HG: It was also during that time spent in Vancouver that you were able to develop some quietly effective gap to gap power, which is currently a very prominent part of your scouting report. When did you start to work on hitting all over the field? Was it something that you’d been working on since your time in Brooklyn (Joshua’s hometown) or at San Jacinto (where Joshua went to high school)?

JP: It’s actually something I’ve been working on since back in Brooklyn, it was one of the first things my father was on me about – being able to hit to all fields. He would always bring up the best hitters that played the game like Rod Carew and Pete Rose, these great hitters were always able to hit to all fields. Gap to gap, you can go to left field, you can go to right field, down the line, either way, he would always illustrate that the best hitters could hit the ball anywhere. It’s really difficult for a pitcher to be able to pitch to a guy who can hit the ball to all fields.

HG: Speaking of Brooklyn and San Jacinto, you put up some video game numbers as a senior in New York, .667 average, six doubles… was that a difficult transition for you, moving from the Big Apple to the Lone Star state?

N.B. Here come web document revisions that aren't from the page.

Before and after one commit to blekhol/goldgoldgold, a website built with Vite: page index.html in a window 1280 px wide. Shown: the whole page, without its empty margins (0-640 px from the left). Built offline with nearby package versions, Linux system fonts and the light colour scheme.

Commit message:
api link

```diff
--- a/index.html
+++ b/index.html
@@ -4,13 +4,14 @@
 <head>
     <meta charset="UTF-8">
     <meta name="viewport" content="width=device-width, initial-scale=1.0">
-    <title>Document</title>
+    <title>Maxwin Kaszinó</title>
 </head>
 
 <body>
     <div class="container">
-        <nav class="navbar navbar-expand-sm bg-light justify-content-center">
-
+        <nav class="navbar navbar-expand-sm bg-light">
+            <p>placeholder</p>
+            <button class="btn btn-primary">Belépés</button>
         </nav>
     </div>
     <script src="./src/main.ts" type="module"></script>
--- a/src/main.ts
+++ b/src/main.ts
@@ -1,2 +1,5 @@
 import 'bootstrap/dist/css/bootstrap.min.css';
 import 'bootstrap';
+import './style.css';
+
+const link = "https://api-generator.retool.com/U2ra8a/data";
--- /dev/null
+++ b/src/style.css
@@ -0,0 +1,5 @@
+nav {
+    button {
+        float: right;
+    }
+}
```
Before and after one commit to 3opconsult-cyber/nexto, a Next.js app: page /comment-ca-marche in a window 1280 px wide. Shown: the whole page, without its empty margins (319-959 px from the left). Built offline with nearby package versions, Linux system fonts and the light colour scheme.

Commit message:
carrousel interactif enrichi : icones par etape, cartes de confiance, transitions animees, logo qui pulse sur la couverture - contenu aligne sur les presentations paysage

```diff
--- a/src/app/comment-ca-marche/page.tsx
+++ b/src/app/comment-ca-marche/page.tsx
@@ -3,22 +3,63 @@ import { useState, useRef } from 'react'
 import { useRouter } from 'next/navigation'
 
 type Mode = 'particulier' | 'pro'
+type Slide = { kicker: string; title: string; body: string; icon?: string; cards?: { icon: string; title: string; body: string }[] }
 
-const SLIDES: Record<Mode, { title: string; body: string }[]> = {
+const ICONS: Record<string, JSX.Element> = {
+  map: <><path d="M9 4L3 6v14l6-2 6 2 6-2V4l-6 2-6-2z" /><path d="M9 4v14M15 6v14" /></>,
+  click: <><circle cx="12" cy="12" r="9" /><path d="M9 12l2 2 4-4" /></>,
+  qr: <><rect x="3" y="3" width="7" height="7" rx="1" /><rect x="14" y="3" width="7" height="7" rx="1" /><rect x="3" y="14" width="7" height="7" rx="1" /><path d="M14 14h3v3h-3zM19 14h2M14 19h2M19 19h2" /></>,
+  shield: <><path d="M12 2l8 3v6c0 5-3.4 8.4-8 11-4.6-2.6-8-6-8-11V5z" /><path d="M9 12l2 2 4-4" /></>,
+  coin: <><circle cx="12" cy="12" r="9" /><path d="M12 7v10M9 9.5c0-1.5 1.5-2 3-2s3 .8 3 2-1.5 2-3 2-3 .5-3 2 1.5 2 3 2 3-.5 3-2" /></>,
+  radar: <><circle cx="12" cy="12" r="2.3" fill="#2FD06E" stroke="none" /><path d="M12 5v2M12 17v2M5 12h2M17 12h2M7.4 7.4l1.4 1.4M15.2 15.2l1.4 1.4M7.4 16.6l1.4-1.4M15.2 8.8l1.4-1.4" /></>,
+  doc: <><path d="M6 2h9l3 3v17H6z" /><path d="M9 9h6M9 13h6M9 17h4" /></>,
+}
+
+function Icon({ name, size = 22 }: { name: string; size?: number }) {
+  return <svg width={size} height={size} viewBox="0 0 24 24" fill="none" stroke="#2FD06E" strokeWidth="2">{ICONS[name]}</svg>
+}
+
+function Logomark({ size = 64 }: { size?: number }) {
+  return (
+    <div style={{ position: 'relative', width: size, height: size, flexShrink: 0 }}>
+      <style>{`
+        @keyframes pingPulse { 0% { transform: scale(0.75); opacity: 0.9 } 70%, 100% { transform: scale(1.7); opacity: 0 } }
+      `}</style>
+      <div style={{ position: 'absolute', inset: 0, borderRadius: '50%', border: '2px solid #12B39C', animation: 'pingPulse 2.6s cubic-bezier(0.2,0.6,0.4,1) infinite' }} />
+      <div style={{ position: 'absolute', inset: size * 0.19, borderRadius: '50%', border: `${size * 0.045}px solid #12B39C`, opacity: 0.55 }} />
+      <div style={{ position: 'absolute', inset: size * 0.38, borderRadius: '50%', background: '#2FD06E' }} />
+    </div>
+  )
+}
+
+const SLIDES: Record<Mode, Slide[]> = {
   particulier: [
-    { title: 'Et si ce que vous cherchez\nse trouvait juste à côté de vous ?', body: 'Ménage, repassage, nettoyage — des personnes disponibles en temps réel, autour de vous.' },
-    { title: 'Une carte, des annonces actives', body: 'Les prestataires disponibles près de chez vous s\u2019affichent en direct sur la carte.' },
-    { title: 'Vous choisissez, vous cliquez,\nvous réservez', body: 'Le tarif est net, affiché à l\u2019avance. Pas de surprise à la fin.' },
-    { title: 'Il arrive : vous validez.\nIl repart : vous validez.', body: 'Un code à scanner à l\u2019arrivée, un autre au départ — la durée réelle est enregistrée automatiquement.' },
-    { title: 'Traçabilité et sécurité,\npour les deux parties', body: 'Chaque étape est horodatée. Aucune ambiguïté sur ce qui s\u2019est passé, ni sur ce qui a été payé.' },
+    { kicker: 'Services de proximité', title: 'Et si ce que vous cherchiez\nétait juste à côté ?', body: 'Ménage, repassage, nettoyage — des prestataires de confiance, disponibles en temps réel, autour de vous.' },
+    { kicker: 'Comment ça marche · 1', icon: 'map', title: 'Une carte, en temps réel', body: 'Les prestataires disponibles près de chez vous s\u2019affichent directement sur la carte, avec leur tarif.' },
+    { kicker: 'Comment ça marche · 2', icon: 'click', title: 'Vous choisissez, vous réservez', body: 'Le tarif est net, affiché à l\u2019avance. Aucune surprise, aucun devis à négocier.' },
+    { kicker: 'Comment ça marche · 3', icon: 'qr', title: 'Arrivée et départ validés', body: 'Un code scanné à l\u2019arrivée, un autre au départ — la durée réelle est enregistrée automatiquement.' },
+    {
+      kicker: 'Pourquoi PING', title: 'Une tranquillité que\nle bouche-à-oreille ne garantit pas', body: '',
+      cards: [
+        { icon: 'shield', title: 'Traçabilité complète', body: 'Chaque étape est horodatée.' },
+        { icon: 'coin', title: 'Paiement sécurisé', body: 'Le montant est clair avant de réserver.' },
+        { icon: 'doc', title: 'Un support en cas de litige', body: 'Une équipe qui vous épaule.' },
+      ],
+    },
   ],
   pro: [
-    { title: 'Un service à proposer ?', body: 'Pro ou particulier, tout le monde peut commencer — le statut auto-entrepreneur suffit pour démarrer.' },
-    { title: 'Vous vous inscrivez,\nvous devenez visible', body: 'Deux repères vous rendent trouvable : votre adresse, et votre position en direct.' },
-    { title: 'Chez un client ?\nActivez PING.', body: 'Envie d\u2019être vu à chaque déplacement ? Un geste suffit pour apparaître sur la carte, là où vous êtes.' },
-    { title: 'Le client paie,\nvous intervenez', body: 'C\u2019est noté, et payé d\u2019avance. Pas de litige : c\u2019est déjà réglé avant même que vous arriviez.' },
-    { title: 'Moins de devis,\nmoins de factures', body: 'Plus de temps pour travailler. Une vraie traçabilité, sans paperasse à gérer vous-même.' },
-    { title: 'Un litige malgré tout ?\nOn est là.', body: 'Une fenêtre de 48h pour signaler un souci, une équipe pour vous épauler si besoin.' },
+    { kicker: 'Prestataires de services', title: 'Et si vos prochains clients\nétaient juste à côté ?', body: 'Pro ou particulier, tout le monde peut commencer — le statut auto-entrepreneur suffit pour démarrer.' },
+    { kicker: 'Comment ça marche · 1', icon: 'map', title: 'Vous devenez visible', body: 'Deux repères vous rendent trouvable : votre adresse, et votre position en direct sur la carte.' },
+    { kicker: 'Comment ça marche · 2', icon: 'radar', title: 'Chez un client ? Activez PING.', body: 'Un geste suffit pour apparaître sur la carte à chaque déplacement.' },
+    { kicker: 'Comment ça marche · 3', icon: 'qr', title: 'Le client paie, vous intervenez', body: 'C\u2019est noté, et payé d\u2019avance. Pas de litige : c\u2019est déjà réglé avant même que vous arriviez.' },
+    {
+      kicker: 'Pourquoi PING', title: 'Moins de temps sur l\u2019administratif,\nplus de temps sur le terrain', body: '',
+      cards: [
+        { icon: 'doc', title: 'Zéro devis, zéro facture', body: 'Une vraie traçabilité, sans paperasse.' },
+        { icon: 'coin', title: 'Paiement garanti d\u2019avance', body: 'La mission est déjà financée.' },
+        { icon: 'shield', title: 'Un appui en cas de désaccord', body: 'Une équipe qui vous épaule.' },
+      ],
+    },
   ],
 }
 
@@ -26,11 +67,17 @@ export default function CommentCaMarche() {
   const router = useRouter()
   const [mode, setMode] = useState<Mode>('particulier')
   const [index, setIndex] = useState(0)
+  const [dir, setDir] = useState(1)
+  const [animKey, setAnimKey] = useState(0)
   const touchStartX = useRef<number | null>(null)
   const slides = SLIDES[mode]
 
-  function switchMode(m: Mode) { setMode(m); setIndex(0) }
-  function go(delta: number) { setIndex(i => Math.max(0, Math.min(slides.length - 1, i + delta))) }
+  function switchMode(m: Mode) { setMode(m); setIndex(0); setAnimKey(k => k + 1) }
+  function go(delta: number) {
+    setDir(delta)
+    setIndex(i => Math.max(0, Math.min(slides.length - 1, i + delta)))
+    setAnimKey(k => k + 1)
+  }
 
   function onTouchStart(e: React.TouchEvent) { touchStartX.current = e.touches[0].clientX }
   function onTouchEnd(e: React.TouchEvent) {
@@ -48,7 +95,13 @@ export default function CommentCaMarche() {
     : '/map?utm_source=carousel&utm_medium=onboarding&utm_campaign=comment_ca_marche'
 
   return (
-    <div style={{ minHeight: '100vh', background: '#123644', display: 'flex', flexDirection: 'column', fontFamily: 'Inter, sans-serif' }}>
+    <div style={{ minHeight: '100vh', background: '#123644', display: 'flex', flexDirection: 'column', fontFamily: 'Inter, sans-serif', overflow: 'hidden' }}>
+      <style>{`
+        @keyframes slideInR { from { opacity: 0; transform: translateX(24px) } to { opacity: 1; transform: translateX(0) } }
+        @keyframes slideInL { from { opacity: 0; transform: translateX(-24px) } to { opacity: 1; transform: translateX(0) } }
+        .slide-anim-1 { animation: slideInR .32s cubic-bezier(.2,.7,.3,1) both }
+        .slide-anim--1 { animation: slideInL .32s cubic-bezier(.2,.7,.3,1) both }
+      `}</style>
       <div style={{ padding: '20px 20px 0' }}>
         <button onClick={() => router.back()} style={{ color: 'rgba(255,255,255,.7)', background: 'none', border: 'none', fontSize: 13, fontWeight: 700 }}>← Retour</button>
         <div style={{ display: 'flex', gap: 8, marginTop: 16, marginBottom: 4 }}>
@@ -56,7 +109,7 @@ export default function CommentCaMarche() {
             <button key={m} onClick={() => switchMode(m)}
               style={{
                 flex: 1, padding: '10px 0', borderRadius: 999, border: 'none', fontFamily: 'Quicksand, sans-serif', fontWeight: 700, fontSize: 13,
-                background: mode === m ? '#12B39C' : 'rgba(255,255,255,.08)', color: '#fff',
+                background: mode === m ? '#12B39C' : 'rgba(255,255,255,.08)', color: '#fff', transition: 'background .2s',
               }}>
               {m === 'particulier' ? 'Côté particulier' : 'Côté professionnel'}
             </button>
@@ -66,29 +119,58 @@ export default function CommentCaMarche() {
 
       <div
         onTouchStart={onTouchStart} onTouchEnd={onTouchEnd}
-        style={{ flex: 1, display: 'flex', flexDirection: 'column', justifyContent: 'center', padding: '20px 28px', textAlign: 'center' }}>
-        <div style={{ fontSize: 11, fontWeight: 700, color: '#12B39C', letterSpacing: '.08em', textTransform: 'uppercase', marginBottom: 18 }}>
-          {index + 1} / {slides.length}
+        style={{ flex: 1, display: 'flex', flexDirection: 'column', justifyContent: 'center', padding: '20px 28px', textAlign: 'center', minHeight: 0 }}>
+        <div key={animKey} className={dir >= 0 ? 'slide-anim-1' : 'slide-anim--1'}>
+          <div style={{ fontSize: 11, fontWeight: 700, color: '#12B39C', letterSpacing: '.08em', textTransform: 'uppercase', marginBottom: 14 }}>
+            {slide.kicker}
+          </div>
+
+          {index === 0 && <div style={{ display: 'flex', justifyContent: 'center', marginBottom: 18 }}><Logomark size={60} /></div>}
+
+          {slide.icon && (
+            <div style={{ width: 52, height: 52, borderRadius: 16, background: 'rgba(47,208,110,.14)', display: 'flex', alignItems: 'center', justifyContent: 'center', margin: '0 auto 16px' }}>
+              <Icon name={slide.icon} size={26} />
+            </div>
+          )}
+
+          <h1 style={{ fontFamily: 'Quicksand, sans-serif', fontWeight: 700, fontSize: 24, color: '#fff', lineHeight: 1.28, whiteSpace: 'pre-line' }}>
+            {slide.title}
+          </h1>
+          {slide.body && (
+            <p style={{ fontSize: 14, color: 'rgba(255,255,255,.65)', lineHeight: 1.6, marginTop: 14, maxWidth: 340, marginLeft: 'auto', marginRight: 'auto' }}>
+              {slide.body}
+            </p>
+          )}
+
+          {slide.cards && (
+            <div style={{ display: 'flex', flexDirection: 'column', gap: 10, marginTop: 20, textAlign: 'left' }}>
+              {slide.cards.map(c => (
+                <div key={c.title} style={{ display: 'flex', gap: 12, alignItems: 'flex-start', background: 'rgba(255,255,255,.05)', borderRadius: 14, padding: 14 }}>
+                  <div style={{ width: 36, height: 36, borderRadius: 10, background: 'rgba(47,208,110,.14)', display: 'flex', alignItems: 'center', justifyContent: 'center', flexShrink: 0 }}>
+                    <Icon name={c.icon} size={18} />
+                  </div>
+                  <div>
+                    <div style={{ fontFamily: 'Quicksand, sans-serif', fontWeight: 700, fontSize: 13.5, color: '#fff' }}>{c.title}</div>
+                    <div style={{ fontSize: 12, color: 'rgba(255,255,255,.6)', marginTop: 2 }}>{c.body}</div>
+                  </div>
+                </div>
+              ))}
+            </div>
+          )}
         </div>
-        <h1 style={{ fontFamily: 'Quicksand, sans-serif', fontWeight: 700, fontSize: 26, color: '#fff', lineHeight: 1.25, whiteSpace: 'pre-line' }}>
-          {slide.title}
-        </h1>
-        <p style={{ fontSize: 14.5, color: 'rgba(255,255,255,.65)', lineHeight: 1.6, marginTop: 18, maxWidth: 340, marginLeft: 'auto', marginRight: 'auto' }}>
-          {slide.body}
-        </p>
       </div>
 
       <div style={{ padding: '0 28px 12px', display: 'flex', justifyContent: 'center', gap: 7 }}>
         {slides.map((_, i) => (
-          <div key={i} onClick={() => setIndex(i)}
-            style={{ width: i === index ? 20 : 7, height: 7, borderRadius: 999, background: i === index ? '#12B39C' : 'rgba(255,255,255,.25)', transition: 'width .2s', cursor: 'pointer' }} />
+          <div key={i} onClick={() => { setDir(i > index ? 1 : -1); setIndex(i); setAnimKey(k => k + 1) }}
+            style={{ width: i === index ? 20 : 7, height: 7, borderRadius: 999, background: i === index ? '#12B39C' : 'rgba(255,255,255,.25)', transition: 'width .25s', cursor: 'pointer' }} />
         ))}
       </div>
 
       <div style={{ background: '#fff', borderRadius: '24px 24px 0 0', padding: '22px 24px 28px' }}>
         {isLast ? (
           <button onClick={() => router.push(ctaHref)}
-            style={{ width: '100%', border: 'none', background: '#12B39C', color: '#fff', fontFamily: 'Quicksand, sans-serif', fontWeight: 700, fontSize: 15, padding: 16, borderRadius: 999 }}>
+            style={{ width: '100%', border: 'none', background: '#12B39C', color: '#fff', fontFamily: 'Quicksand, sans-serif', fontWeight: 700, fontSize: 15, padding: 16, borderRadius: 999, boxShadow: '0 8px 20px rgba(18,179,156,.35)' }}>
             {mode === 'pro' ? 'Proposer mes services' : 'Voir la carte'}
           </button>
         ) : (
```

JP: It was an extremely difficult transition, but thankfully I had a lot of help from my Uncle and my father, and a lot of knowledge from their experiences playing professional baseball *. Going to the Lone Star state, there’s a lot of great pitchers, guys throw a lot harder, it is one of the best pitching states I’ve seen thus far and just everyday working and having the will to want to get better helped me transition to that type of baseball.

* Note: Joshua’s uncle, Rey Palacios, was a catcher who spent three years in the major leagues for the Kansas City Royals. His father, Richard, spent time in the Detroit Tigers minor league system.

Stay tuned for Part 2 of this interview, which includes a more detailed account of Joshua’s progression through the Blue Jays minor league system, and his goals for the rest of this season.

Next: Blue Jays face an important nine-game stretch in May